If your name is called, you better go somewhere

Posted by watchmen
March 15, 2019
Posted in OPINION

During a recent discussion over coffee, a retired police officer said, “If you name is called, better disappear.” Why? What he was referring to is what President Rodrigo Duterte tries to imply in his speeches.

“It is alarming when the president calls out your name and implies his point; trying to let you hear something he means,” the retiree explained. “He will never call your name – neither warn [or] remind you – if he does not mean anything serious.”

A golfer noted, in Bacolod City and Negros Occidental, there are reports discussing a list of individuals involved in the illegal drug trade. “Bacolod should not be happy because the city is not illegal drug-free,” they added.

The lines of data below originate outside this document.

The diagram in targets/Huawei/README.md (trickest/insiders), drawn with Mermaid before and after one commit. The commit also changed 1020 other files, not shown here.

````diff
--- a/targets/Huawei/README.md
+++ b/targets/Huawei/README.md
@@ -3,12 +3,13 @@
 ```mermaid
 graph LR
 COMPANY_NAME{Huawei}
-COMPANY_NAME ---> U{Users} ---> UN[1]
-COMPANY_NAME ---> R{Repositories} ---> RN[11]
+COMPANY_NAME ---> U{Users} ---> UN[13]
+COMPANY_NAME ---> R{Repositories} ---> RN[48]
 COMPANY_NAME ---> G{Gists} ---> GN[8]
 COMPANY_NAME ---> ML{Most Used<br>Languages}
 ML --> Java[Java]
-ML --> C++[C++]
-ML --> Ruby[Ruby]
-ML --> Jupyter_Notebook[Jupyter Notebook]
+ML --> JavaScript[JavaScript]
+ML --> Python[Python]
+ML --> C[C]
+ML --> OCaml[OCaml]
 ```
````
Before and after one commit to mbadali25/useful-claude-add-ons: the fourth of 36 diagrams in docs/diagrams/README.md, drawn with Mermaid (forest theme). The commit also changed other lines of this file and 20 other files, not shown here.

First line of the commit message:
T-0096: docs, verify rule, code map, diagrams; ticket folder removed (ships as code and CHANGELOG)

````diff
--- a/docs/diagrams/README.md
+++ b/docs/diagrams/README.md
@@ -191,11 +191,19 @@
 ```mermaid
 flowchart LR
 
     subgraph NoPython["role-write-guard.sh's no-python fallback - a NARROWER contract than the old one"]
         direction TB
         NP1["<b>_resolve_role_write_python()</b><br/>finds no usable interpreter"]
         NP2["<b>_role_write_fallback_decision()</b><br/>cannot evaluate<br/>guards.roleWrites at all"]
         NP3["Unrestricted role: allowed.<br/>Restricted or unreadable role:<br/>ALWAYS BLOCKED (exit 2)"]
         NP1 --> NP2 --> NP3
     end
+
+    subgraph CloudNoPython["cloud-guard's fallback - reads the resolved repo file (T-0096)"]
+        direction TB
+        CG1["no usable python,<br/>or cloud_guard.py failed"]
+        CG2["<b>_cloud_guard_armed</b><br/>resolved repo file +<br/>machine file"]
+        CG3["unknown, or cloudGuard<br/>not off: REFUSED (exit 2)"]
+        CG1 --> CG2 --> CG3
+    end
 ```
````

An individual who works in the insurance industry reiterated the police officer’s point, saying, “It is very alarming when the president calls out your name.”

“It is either a warning or a way of saying, maybe, that you better disappear or you will be in the line,” they added.

A salesman from Iloilo City said, in their hometown, there was a famous nightspot where many police officers gathered and, when a guest asked security who was the VIP that attracted such police attention, they were told it was a drug lord.

The retired police officer explained, being involved in the illegal drug trade does not mean one is selling as an elected official who is quiet and passive is tolerating such activity.

A support of the president also repeated the police officer’s point, saying, “The public now knows that when your name is called, the president means something – something serious.”

“He will never remember your name if your name is not significant, either in a good way or in a bad way,” they added. “He has a good memory and just be careful because his memory stays put all the way.”

The police officer noted, whomever was called out during the president’s recent visit to the province had better hide.



This column greets Western Visayas presidential consultant Jane Javellana, JC Clavecillas, Bev Ilagan, Richard Oquendo, Tony Cacho, Rodel Parcon, Danny Dangcalan, Art Colmendora, Johnny Dubouzet, Pastor Emilio Henares, and Marlon Navarro./WDJ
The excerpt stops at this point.